A scuffle ensued, with Smith kicking, yelling and swearing at the officers, Fabrocini said.

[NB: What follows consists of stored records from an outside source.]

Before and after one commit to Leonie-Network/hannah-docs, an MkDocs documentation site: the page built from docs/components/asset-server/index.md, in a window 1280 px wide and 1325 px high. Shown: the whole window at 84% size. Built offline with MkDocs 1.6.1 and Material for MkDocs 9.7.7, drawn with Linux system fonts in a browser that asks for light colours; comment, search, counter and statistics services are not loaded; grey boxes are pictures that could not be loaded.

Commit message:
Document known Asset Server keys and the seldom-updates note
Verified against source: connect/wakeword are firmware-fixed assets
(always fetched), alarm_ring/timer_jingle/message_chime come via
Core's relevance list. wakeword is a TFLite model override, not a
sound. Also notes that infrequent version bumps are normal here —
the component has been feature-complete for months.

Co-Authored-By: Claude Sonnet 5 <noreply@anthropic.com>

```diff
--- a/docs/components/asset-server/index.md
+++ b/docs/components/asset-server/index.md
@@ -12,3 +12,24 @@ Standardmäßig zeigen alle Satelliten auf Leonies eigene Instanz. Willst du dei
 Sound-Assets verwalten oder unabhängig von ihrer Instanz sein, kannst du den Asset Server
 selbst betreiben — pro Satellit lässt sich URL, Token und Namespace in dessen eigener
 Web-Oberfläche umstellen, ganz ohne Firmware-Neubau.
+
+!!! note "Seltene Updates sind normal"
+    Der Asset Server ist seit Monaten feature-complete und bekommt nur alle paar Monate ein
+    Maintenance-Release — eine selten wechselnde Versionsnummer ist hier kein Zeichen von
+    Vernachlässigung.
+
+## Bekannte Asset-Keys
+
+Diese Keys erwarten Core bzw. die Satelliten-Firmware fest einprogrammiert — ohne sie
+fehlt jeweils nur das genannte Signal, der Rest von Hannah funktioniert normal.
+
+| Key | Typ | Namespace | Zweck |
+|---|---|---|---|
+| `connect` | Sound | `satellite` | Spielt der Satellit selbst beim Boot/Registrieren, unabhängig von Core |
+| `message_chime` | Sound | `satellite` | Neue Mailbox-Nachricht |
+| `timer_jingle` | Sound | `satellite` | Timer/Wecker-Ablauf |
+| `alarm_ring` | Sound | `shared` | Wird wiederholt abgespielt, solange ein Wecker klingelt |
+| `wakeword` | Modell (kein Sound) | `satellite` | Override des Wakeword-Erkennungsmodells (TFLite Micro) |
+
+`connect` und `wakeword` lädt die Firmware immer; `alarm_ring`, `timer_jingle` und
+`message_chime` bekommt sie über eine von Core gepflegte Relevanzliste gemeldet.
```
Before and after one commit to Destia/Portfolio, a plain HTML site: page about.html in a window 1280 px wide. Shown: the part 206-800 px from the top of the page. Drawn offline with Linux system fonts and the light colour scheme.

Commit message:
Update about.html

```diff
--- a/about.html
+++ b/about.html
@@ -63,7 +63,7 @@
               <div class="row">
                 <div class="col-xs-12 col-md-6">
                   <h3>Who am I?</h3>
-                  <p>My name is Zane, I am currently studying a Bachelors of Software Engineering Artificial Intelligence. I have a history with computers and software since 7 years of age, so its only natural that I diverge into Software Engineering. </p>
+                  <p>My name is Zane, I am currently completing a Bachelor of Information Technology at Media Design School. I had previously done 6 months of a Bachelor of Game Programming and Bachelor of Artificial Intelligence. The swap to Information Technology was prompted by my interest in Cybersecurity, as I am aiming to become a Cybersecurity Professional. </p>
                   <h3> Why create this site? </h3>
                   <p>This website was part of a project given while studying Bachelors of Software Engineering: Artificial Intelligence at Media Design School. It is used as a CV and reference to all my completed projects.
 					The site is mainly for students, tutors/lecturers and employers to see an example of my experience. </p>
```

Fabrocini testified that Smith kicked him in the thigh and tried to bite him when the suspect was placed in the patrol vehicle.
Williams suffered three broken foot bones.
During Monday’s hearing, Smith told the court he expected to “suffer consequences from my actions.” However, while pleading for a lesser charge, Smith said the count against him was “above and beyond … but I do hold myself accountable.” In previous testimony, he said he had blacked out from drinking alcohol and did not remember the altercation.
Boyd noted that he had seen Smith’s attitude change.
“You have been reflective and sincere, accepting responsibility of this offense,” the judge said.
Still, Boyd suggested that the ramifications of Smith’s self-admitted alcohol abuse had caught up with him.